You may be wondering what makes Magnatune not evil. I wondered the same thing when I first learned of them several years ago. Back then, as it still is today, most music companies give their artists as well as their customers the staff. They charge exorbitant amount of money for the music the artist creates yet the artist gets pittance for his or her efforts. Unless the artist produces a mega-hit, they may not get the exposure they need to get an audience or, worse, may wind up owing the music company money for “production costs”. I’d say that’s pretty evil.

Artists who sign on with Magnatune get 50% of the money you spend on the music offered, and the prices are very reasonable. The music is not DRM protected so you’ll have no problem playing it on any device, in fact Magnatune encourages you to give copies of you purchased music to friends so that the artists can get a wider audience who may, in turn, buy more music.

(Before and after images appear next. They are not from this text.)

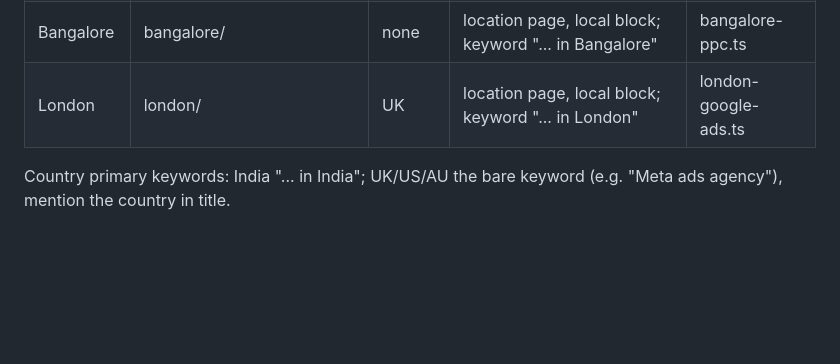
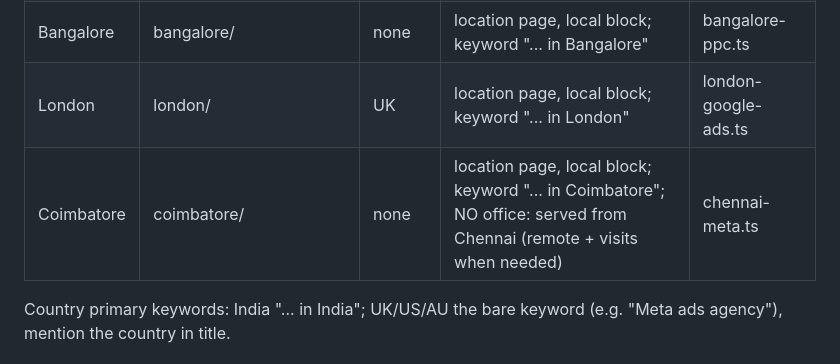
Before and after one commit to lpheavydeals/magnus-path, a Markdown page: docs/meta-pages-plan.md, the part around the change. Rendered like a GitHub page; blank space fills up the shorter version.

Commit message:
Add Coimbatore to the Meta pages plan
Co-Authored-By: Claude Opus 5.5 <noreply@anthropic.com>
Claude-Session: https://claude.ai/code/session_01FHMLu692q2iDkhZE8o5ZpS

```diff
--- a/docs/meta-pages-plan.md
+++ b/docs/meta-pages-plan.md
@@ -22,6 +22,7 @@ volume and KD < 30 for all of them. The 4 pages in one location must NOT reword
 | Chennai | chennai/<stem> | none | location page, local block; keyword "... in Chennai" | chennai-ppc.ts |
 | Bangalore | bangalore/<stem> | none | location page, local block; keyword "... in Bangalore" | bangalore-ppc.ts |
 | London | london/<stem> | UK | location page, local block; keyword "... in London" | london-google-ads.ts |
+| Coimbatore | coimbatore/<stem> | none | location page, local block; keyword "... in Coimbatore"; NO office: served from Chennai (remote + visits when needed) | chennai-meta.ts |
 
 Country primary keywords: India "... in India"; UK/US/AU the bare keyword (e.g. "Meta ads agency"), mention the country in title.
 
```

What’s cooler, however is that you can listen to anything and everything Magnatune offers, entirely, from first song to last, before you spend a penny. That’s where the Magnatune app come in, it lets you stream music from Magnatune anywhere you happen to be. You can review album art, artist bios, and more while listening, for free! If you find something you like and what to buy it you can by just clicking on the “Buy” button, and, budda-bing, it’s yours, including all of the associated info. Magnatune also offers a subscription service where you can download and keep all the music you want for $15 a month.

Magnatune continually offers up new artists and music too, and in nearly every popular genre, so you are bound to find something you’ll like. The only downside is that the app currently won’t play in the background. I contacted Magnatune and John Buckman, the head honcho, tells me an update should be available soon that fixes that problem.

Check out the Magnatune app, available for both iPhone/iPod touch and iPad. It’s a great way to find new music.

Magnatune caters to those who like music that you just won’t find anyplace else, which is excellent, but sometimes you just wanna hear an old familiar tune, something brings back pleasant memories, something you (think you) know the words to. For that you need radio, or some semblance thereof, so one of the two following apps should find its way onto your iDevice.

First up is Tunemark Radio, an Internet radio app that does a great job doing just one thing; playing Internet radio stations.

Tunemark Radio has a nice clean interface that gives you access to the hundreds of ShoutCast and other stations around the Web. It displays the station and the name of the tune playing. You can also get information about the station, set a nice wallpaper, and there’s even a built in alarm clock that you can set so you can wake to your favorite Romanian rock station.

Tunemark Radio lets you jam to tune in the background so you can check email while mellowing out on Japanese Jazz. Who needs FM when you have Tunemark Radio?

One of the things I like about Apple’s iDevice environment is that there is a lot of choices, if Tunemark Radio doesn’t sit right with you for some reason then you may be happier with AccuRadio. What’s cool with this app is its Wormhole view that lets you review the songs and albums you’ve listened to in the recent past. It works kind of like Apple’s Cover-flow, displaying song and album information, including album cover art. Unfortunately you can’t replay previously played tunes, it is radio after all, but it comes in handy when you are trying to recall that new tune you heard just a bit ago.

You can also customize what AccuRadio plays. Like Classic Rock, but hate Aerosmith (weirdo!)? Turn off the Aerosmith button and nothing from that band gets played. You can also skip the current tune and move ahead to the next song. You can’t do that on regular radio.

AccuRadio is a bit different from other Internet radio app because it doesn’t display discreet stations, instead it offers you genres to pick from. I like it, but it may not be right for everyone.

Check out AccuRadio. It’s free!

That’s a wrap for this week.

More free stuff below with direct links.